One of these creations is a fresco with the prophet Jeremiah. He was a Jewish prophet who lived back in ancient times 7-6 BC Jeremiah was born near Jerusalem in the city of Anafor. His sayings are recorded in the Book of Jeremiah and in the Cry of Jeremiah. This is one of the four biblical prophets. Companions of Baruch wrote his sermons. Jeremiah was persecuted, was captured in Babylon for his sayings. After which he remained in Jerusalem. After the rebellion in the city, he fled to Egypt.
Jeremiah was a very gentle and good-natured man. After the Old Testament, he was the first to mention the New Testament. He suffered greatly from being alone because of his sermons, but the words of God did not leave his soul, he could not be silent. There was a moment in his fate when he abandoned his destiny and fell silent. This happened because of the loss of faith in one's own strength, since no one wanted to listen to him and in every possible way Jeremiah was humiliated. He appealed to God, sought an answer. He felt bad, he wanted to go into the desert forever, to become a hermit and there devote himself to faith and prayer.

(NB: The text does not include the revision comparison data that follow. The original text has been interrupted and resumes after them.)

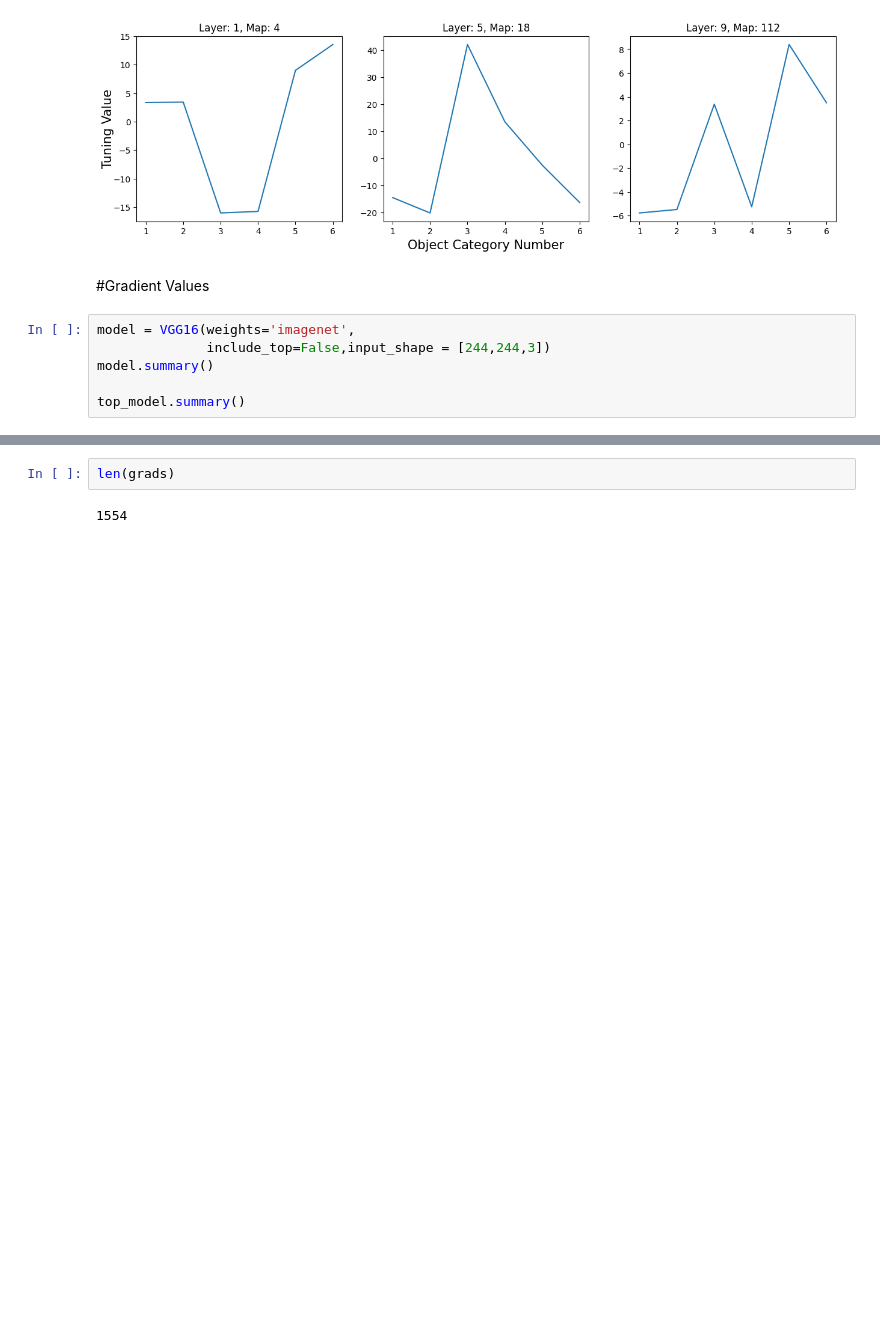
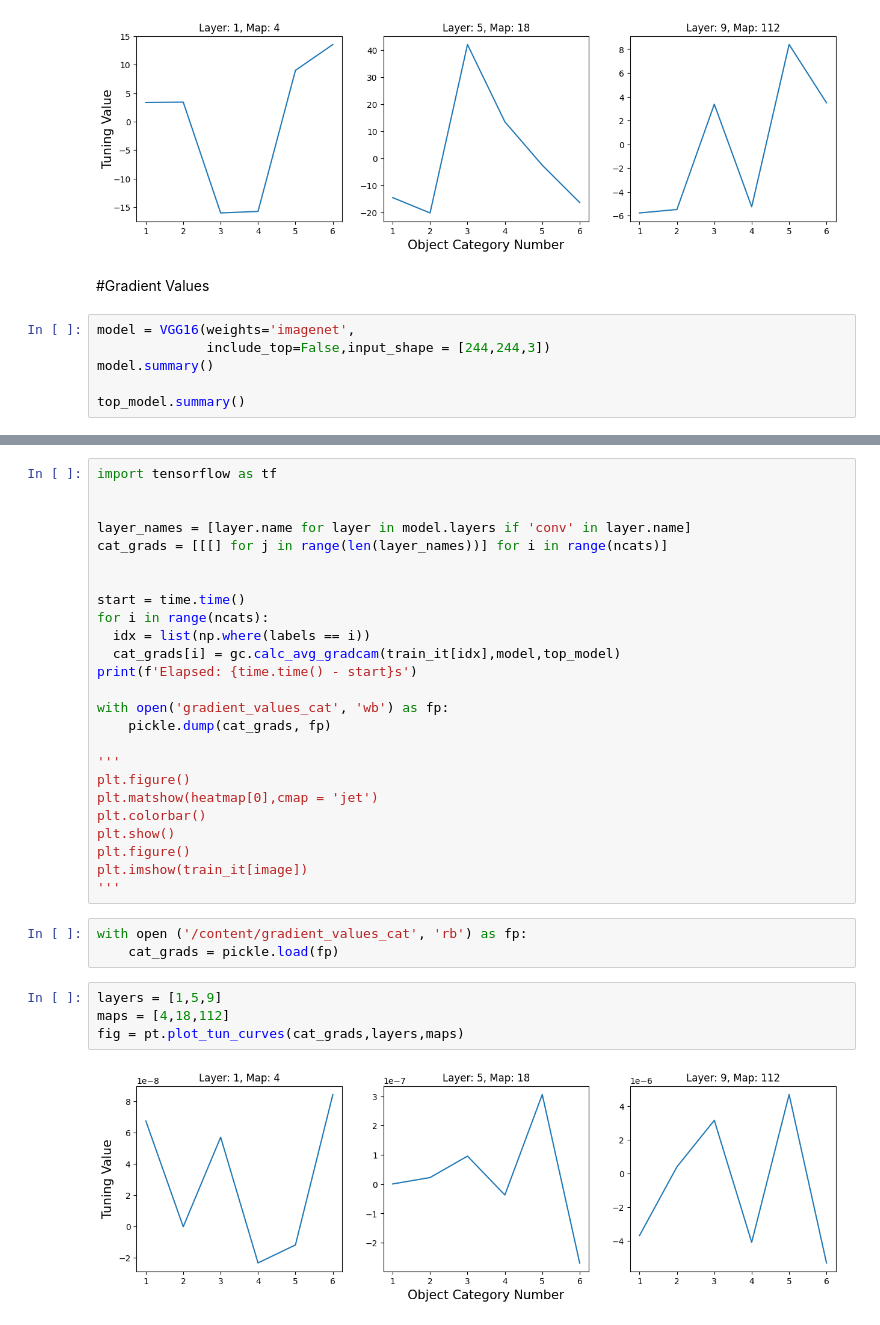
Before and after one commit to soukhind2/vgg16obj, a Jupyter notebook: colab_test.ipynb, the cells around one changed output, grey strips where cells are left out. Drawn from its saved outputs; the diff is of its cells as text; blank space fills up the shorter version.

```diff
--- a/colab_test.ipynb
+++ b/colab_test.ipynb
@@ -444,4 +366,34 @@ plt.imshow(train_it[image])
-# %%
-len(grads)
-# %% [output]
-1554
+# %%
+import tensorflow as tf
+
+
+layer_names = [layer.name for layer in model.layers if 'conv' in layer.name]
+cat_grads = [[[] for j in range(len(layer_names))] for i in range(ncats)]
+
+
+start = time.time()
+for i in range(ncats):
+  idx = list(np.where(labels == i))
+  cat_grads[i] = gc.calc_avg_gradcam(train_it[idx],model,top_model)
+print(f'Elapsed: {time.time() - start}s')
+
+with open('gradient_values_cat', 'wb') as fp:
+    pickle.dump(cat_grads, fp)
+
+'''
+plt.figure()
+plt.matshow(heatmap[0],cmap = 'jet')
+plt.colorbar()
+plt.show()
+plt.figure()
+plt.imshow(train_it[image])
+'''
+# %%
+with open ('/content/gradient_values_cat', 'rb') as fp:
+    cat_grads = pickle.load(fp)
+# %%
+layers = [1,5,9]
+maps = [4,18,112]
+fig = pt.plot_tun_curves(cat_grads,layers,maps)
+# %% [output]
+[figure, added]
```
Also changed, not shown: parts of 11 cells of this notebook.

Jeremiah carried the will of God into the people, and also performed various symbolic acts that were supposed to predict the deplorable future of the people. The authorities did not tolerate and humiliated him because he urged them to change the course of government in a different direction. As Jeremiah predicted, the collapse came.
The prophet was born into the family of a priest and began to deal with prophecies early. On the fresco of Michelangelo, he is depicted as a gray-haired old man who sadly thinks about the fate of the people. The depth and tragedy of Jeremiah is striking.
Andrea Mantegna Pictures